* EXERCISE BRIEF *
The expected result is an exact restatement of the data, free of pictures.

*** INFORMATION SHOWN

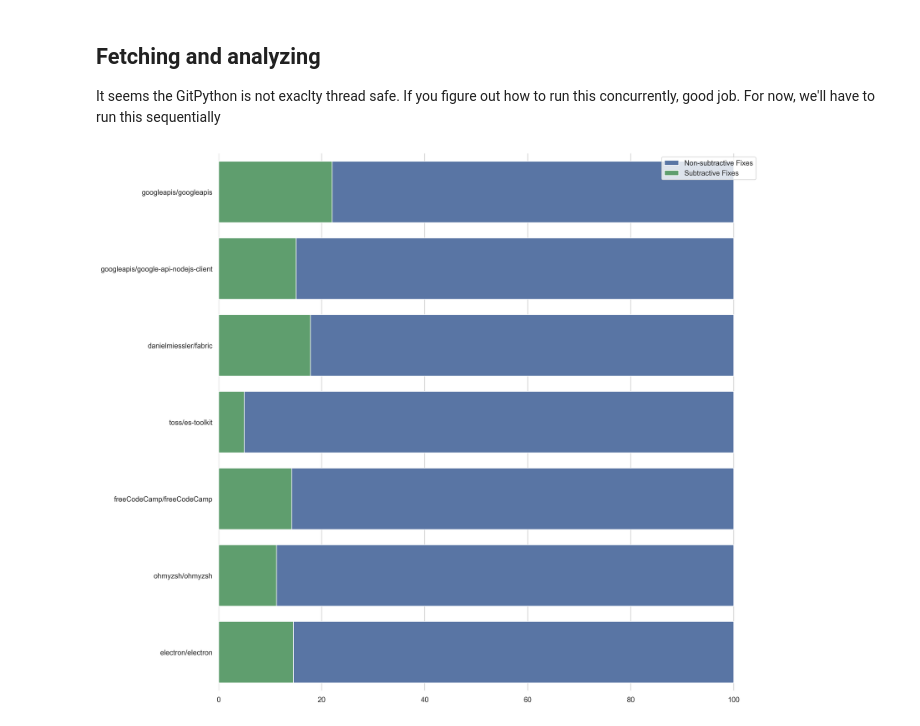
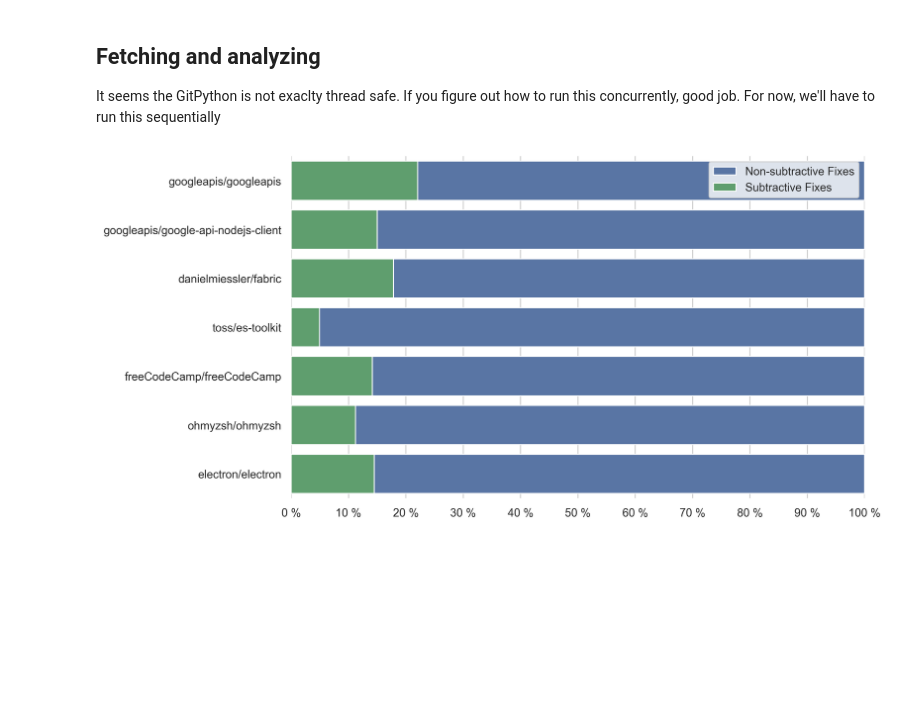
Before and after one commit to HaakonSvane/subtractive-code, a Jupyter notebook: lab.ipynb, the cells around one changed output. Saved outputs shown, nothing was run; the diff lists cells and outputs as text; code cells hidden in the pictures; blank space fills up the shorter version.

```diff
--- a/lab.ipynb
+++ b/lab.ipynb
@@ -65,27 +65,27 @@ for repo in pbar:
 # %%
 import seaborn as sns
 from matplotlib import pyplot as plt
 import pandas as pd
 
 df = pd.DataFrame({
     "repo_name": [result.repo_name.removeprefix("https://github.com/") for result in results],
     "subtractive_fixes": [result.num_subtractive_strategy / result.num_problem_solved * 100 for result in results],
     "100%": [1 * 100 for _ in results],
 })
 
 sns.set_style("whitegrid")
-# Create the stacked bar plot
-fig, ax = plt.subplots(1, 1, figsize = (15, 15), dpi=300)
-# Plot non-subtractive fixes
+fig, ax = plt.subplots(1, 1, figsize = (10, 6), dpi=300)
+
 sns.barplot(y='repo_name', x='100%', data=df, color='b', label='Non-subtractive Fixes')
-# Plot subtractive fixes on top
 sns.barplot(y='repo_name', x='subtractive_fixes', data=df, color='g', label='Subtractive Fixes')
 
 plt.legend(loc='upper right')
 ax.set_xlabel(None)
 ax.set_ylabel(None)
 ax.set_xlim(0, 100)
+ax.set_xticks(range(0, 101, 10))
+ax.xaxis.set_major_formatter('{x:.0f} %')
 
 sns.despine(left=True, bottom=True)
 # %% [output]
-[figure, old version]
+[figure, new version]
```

******

* WRITTEN RESPONSE *
Before and after one commit to HaakonSvane/subtractive-code, a Jupyter notebook: lab.ipynb, the cells around one changed output. Saved outputs shown, nothing was run; the diff lists cells and outputs as text; code cells hidden in the pictures; blank space fills up the shorter version.

```diff
--- a/lab.ipynb
+++ b/lab.ipynb
@@ -65,27 +65,27 @@ for repo in pbar:
 # %%
 import seaborn as sns
 from matplotlib import pyplot as plt
 import pandas as pd
 
 df = pd.DataFrame({
     "repo_name": [result.repo_name.removeprefix("https://github.com/") for result in results],
     "subtractive_fixes": [result.num_subtractive_strategy / result.num_problem_solved * 100 for result in results],
     "100%": [1 * 100 for _ in results],
 })
 
 sns.set_style("whitegrid")
-# Create the stacked bar plot
-fig, ax = plt.subplots(1, 1, figsize = (15, 15), dpi=300)
-# Plot non-subtractive fixes
+fig, ax = plt.subplots(1, 1, figsize = (10, 6), dpi=300)
+
 sns.barplot(y='repo_name', x='100%', data=df, color='b', label='Non-subtractive Fixes')
-# Plot subtractive fixes on top
 sns.barplot(y='repo_name', x='subtractive_fixes', data=df, color='g', label='Subtractive Fixes')
 
 plt.legend(loc='upper right')
 ax.set_xlabel(None)
 ax.set_ylabel(None)
 ax.set_xlim(0, 100)
+ax.set_xticks(range(0, 101, 10))
+ax.xaxis.set_major_formatter('{x:.0f} %')
 
 sns.despine(left=True, bottom=True)
 # %% [output]
-[figure, old version]
+[figure, new version]
```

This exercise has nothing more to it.